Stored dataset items
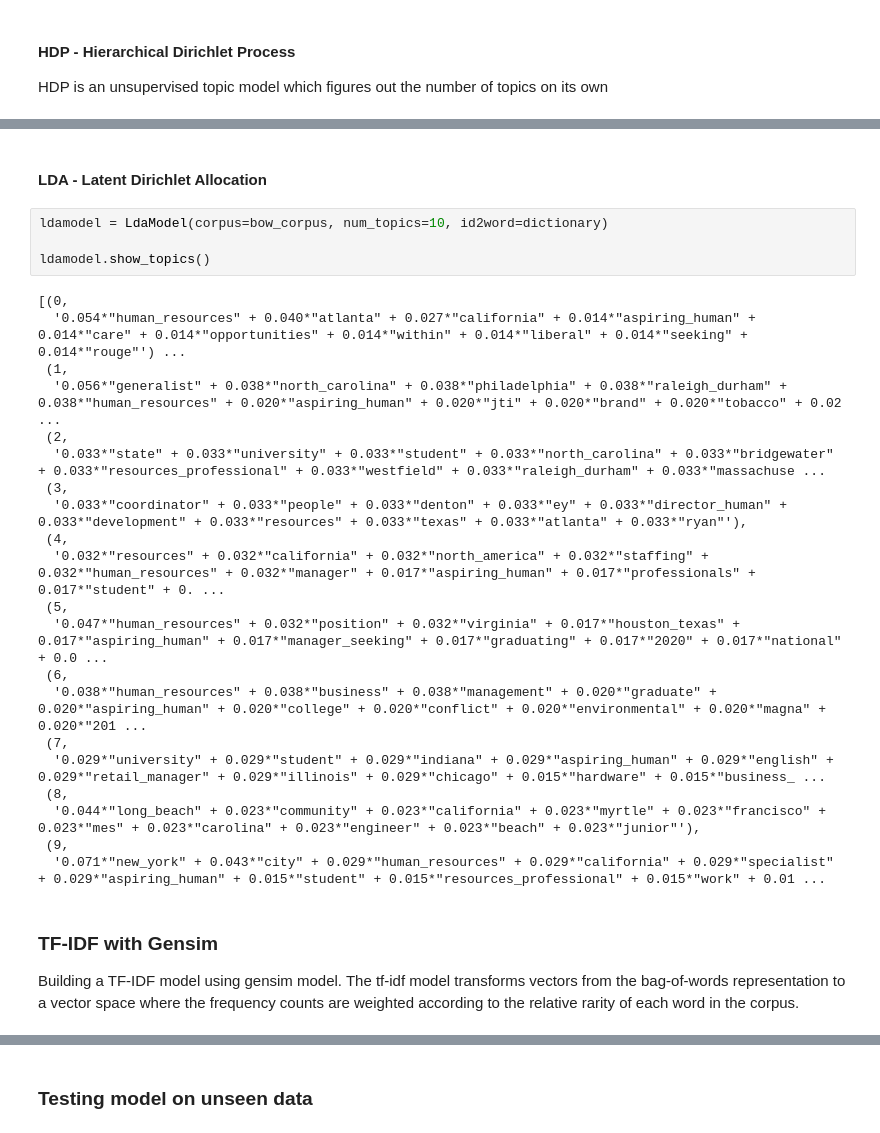
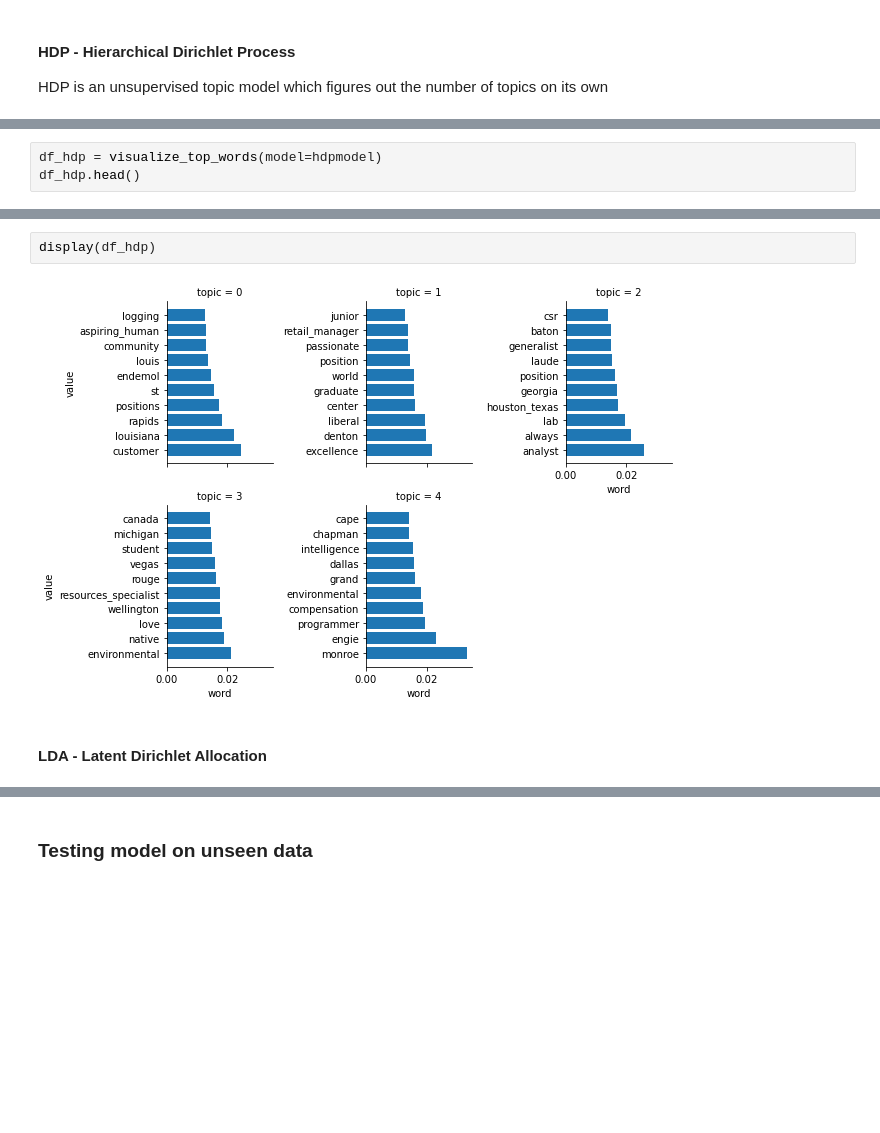
Before and after one commit to bjjv/Sb-DataScience-Mar21, a Jupyter notebook: CapstoneProject3/notebook/02_preprocessing_and_training_BinduJ.ipynb, the cells around one changed output, grey strips where cells are left out. Cells and saved outputs as stored; diff of their text form; blank space fills up the shorter version.

```diff
--- a/CapstoneProject3/notebook/02_preprocessing_and_training_BinduJ.ipynb
+++ b/CapstoneProject3/notebook/02_preprocessing_and_training_BinduJ.ipynb
@@ -199,0 +380,3 @@ hdpmodel.show_topics()
+# %%
+df_hdp = visualize_top_words(model=hdpmodel)
+df_hdp.head()
@@ -200,32 +390,6 @@ hdpmodel.show_topics()
+# %%
+display(df_hdp)
+# %% [output]
+[figure, added]
 # %% [markdown]
 #### LDA - Latent Dirichlet Allocation
-# %%
-ldamodel = LdaModel(corpus=bow_corpus, num_topics=10, id2word=dictionary)
-
-ldamodel.show_topics()
-# %% [output]
-[(0,
-  '0.054*"human_resources" + 0.040*"atlanta" + 0.027*"california" + 0.014*"aspiring_human" + 0.014*"care" + 0.014*"opportunities" + 0.014*"within" + 0.014*"liberal" + 0.014*"seeking" + 0.014*"rouge"') ...
- (1,
-  '0.056*"generalist" + 0.038*"north_carolina" + 0.038*"philadelphia" + 0.038*"raleigh_durham" + 0.038*"human_resources" + 0.020*"aspiring_human" + 0.020*"jti" + 0.020*"brand" + 0.020*"tobacco" + 0.02 ...
- (2,
-  '0.033*"state" + 0.033*"university" + 0.033*"student" + 0.033*"north_carolina" + 0.033*"bridgewater" + 0.033*"resources_professional" + 0.033*"westfield" + 0.033*"raleigh_durham" + 0.033*"massachuse ...
- (3,
-  '0.033*"coordinator" + 0.033*"people" + 0.033*"denton" + 0.033*"ey" + 0.033*"director_human" + 0.033*"development" + 0.033*"resources" + 0.033*"texas" + 0.033*"atlanta" + 0.033*"ryan"'),
- (4,
-  '0.032*"resources" + 0.032*"california" + 0.032*"north_america" + 0.032*"staffing" + 0.032*"human_resources" + 0.032*"manager" + 0.017*"aspiring_human" + 0.017*"professionals" + 0.017*"student" + 0. ...
- (5,
-  '0.047*"human_resources" + 0.032*"position" + 0.032*"virginia" + 0.017*"houston_texas" + 0.017*"aspiring_human" + 0.017*"manager_seeking" + 0.017*"graduating" + 0.017*"2020" + 0.017*"national" + 0.0 ...
- (6,
-  '0.038*"human_resources" + 0.038*"business" + 0.038*"management" + 0.020*"graduate" + 0.020*"aspiring_human" + 0.020*"college" + 0.020*"conflict" + 0.020*"environmental" + 0.020*"magna" + 0.020*"201 ...
- (7,
-  '0.029*"university" + 0.029*"student" + 0.029*"indiana" + 0.029*"aspiring_human" + 0.029*"english" + 0.029*"retail_manager" + 0.029*"illinois" + 0.029*"chicago" + 0.015*"hardware" + 0.015*"business_ ...
- (8,
-  '0.044*"long_beach" + 0.023*"community" + 0.023*"california" + 0.023*"myrtle" + 0.023*"francisco" + 0.023*"mes" + 0.023*"carolina" + 0.023*"engineer" + 0.023*"beach" + 0.023*"junior"'),
- (9,
-  '0.071*"new_york" + 0.043*"city" + 0.029*"human_resources" + 0.029*"california" + 0.029*"specialist" + 0.029*"aspiring_human" + 0.015*"student" + 0.015*"resources_professional" + 0.015*"work" + 0.01 ...
-# %% [markdown]
-### TF-IDF with Gensim
-
-Building a TF-IDF model using gensim model. </br>
-The tf-idf model transforms vectors from the bag-of-words representation to a vector space where the frequency counts are weighted according to the relative rarity of each word in the corpus.
```
Also changed, not shown: parts of 126 cells of this notebook.
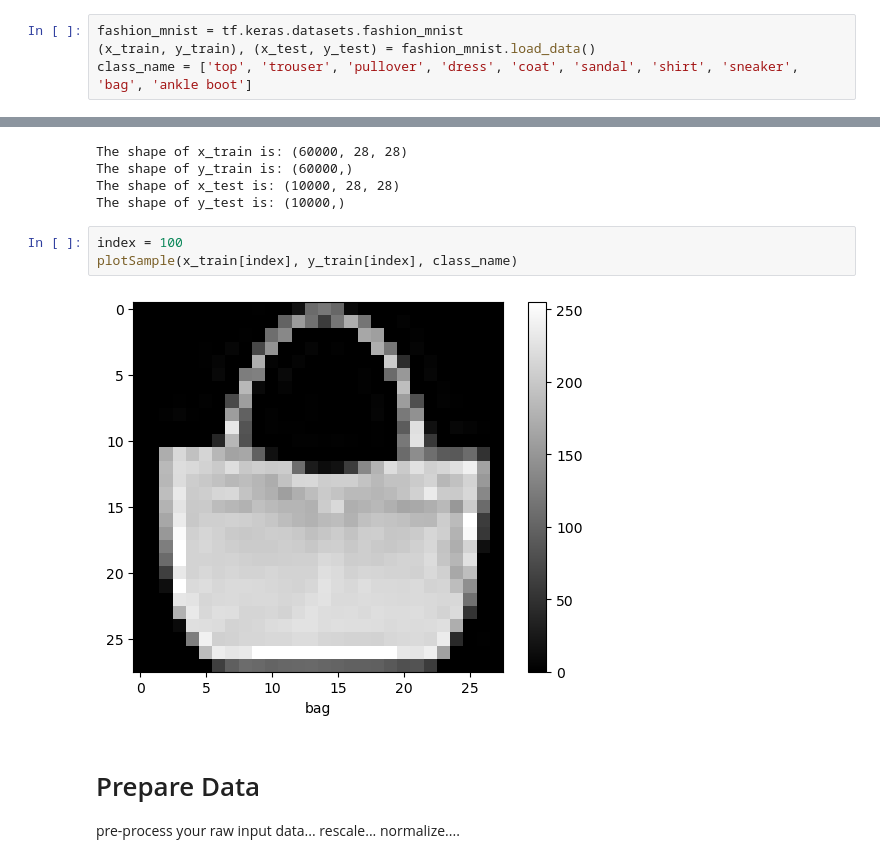
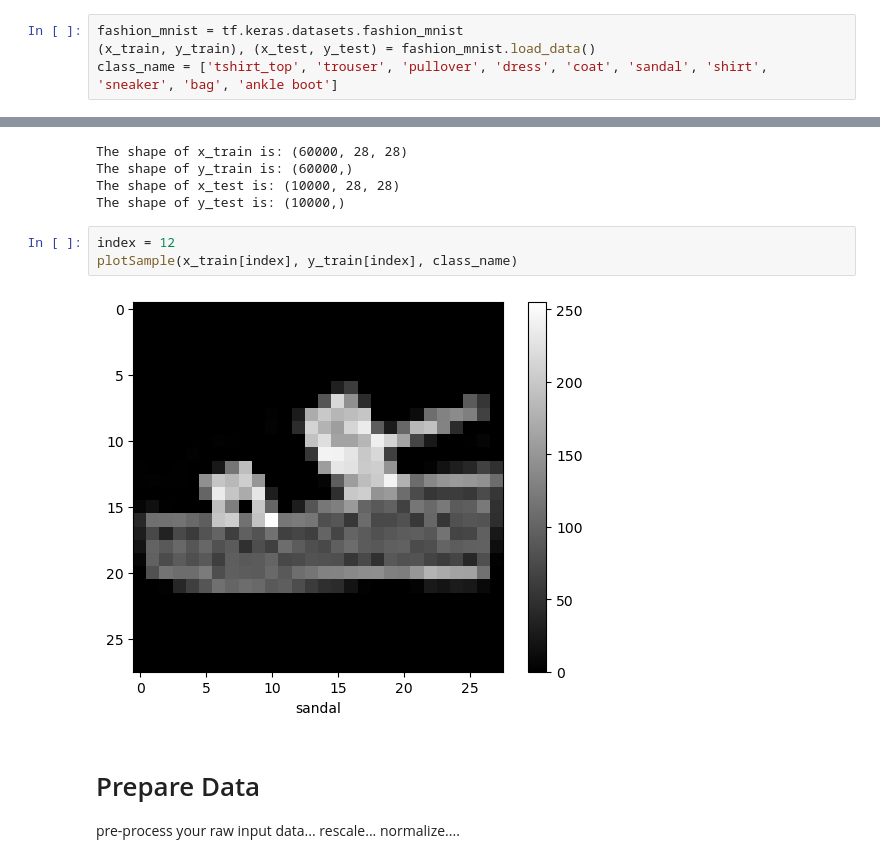
Before and after one commit to yannick1203/AIS_Group2, a Jupyter notebook: Assignment2/Code/PartA/Assignment2_PART_A_V2.ipynb, the cells around one changed output, grey strips where cells are left out. Drawn from its saved outputs; the diff is of its cells as text.

```diff
--- a/Assignment2/Code/PartA/Assignment2_PART_A_V2.ipynb
+++ b/Assignment2/Code/PartA/Assignment2_PART_A_V2.ipynb
@@ -83,7 +83,7 @@ load your dataset and show a plot of the subset of your data
 # %%
 fashion_mnist = tf.keras.datasets.fashion_mnist
 (x_train, y_train), (x_test, y_test) = fashion_mnist.load_data()
-class_name = ['top', 'trouser', 'pullover', 'dress', 'coat', 'sandal', 'shirt', 'sneaker', 'bag', 'ankle boot']
+class_name = ['tshirt_top', 'trouser', 'pullover', 'dress', 'coat', 'sandal', 'shirt', 'sneaker', 'bag', 'ankle boot']
 # %% [markdown]
 Show the train and test shape of the dataset.
 # %%
@@ -97,10 +97,10 @@ The shape of y_train is: (60000,)
 The shape of x_test is: (10000, 28, 28)
 The shape of y_test is: (10000,)
 # %%
-index = 100
+index = 12
 plotSample(x_train[index], y_train[index], class_name)
 # %% [output]
-[figure, old version]
+[figure, new version]
 # %% [markdown]
 # Prepare Data
 
```
Also changed, not shown: parts of 10 cells of this notebook, 41 other files.
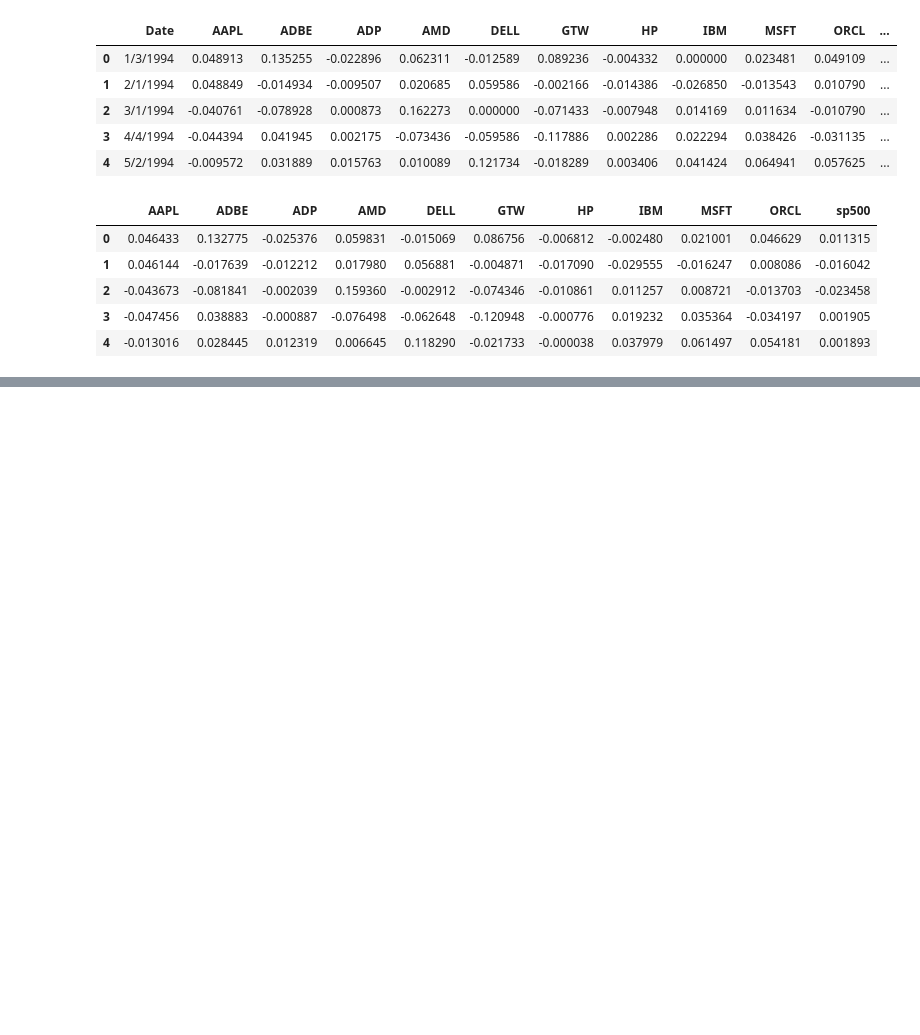
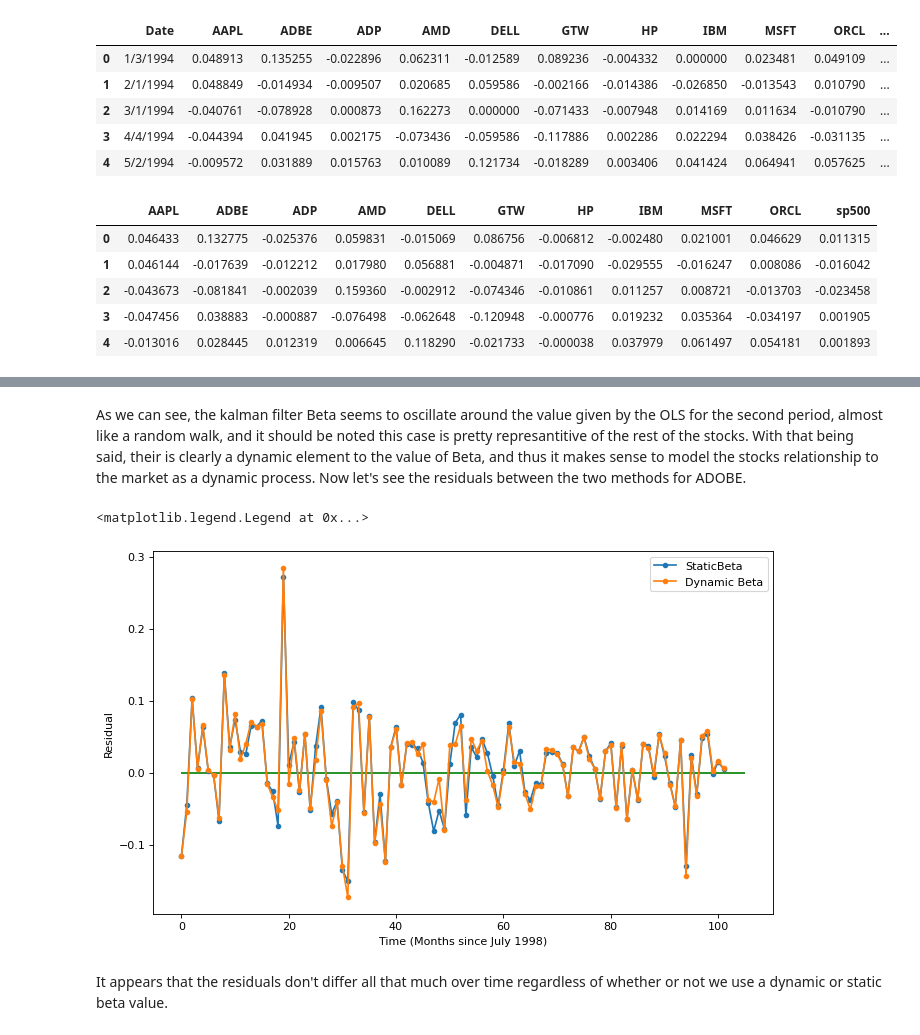
Before and after one commit to quinn-holl/FinancialStatistics, a Jupyter notebook: hw1/Exercise5_10.ipynb, the cells around one changed output, grey strips where cells are left out. Saved outputs shown, nothing was run; the diff lists cells and outputs as text; code cells hidden in the pictures; blank space fills up the shorter version.

```diff
--- a/hw1/Exercise5_10.ipynb
+++ b/hw1/Exercise5_10.ipynb
@@ -160,0 +194,26 @@ plt.show()
+# %% [markdown]
+As we can see, the kalman filter Beta seems to oscillate around the value given by the OLS for the second period, almost like a random walk, and it should be noted this case is pretty represantitive of the rest of the stocks. With that being said, their is clearly a dynamic element to the value of Beta, and thus it makes sense to model the stocks relationship to the market as a dynamic process. Now let's see the residuals between the two methods for ADOBE.
+# %%
+n = np.arange(start=0,stop=len(capmPeriod2['sp500']))
+dynamicRes = np.empty(len(n))
+staticRes = np.empty(len(n))
+
+
+for i in range(0, len(n)):
+    staticRes[i] = np.ndarray.item(capmPeriod2['ADBE'].iloc[i] - beta1[2].params*capmPeriod2['sp500'].iloc[i])
+    dynamicRes[i] = np.ndarray.item(capmPeriod2['ADBE'].iloc[i] - dynamicBetaList[2][i]*capmPeriod2['sp500'].iloc[i])
+
+
+plt.figure(figsize=(10,6), dpi = 80)
+plt.xlabel("Time (Months since July 1998)")
+plt.ylabel("Residual")
+plt.plot(n, staticRes, marker = "o", markersize = 4, label = "StaticBeta")
+plt.plot(n, dynamicRes, marker = "o", markersize = 4, label = "Dynamic Beta")
+plt.hlines(y = 0, xmin = 0, xmax = 105, color = 'g')
+
+plt.legend()
+# %% [output]
+<matplotlib.legend.Legend at 0x...>
+[figure, added]
+# %% [markdown]
+It appears that the residuals don't differ all that much over time regardless of whether or not we use a dynamic or static beta value.
```
Also changed, not shown: parts of 14 cells of this notebook, 3 other files.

| Task requirements |
In the entries above, find each line with "notebook" and list it.

| Expected answer |
Before and after one commit to bjjv/Sb-DataScience-Mar21, a Jupyter notebook: CapstoneProject3/notebook/02_preprocessing_and_training_BinduJ.ipynb, the cells around one changed output, grey strips where cells are left out. Cells and saved outputs as stored; diff of their text form; blank space fills up the shorter version.
--- a/CapstoneProject3/notebook/02_preprocessing_and_training_BinduJ.ipynb
+++ b/CapstoneProject3/notebook/02_preprocessing_and_training_BinduJ.ipynb
Also changed, not shown: parts of 126 cells of this notebook.
Before and after one commit to yannick1203/AIS_Group2, a Jupyter notebook: Assignment2/Code/PartA/Assignment2_PART_A_V2.ipynb, the cells around one changed output, grey strips where cells are left out. Drawn from its saved outputs; the diff is of its cells as text.
Also changed, not shown: parts of 10 cells of this notebook, 41 other files.
Before and after one commit to quinn-holl/FinancialStatistics, a Jupyter notebook: hw1/Exercise5_10.ipynb, the cells around one changed output, grey strips where cells are left out. Saved outputs shown, nothing was run; the diff lists cells and outputs as text; code cells hidden in the pictures; blank space fills up the shorter version.
Also changed, not shown: parts of 14 cells of this notebook, 3 other files.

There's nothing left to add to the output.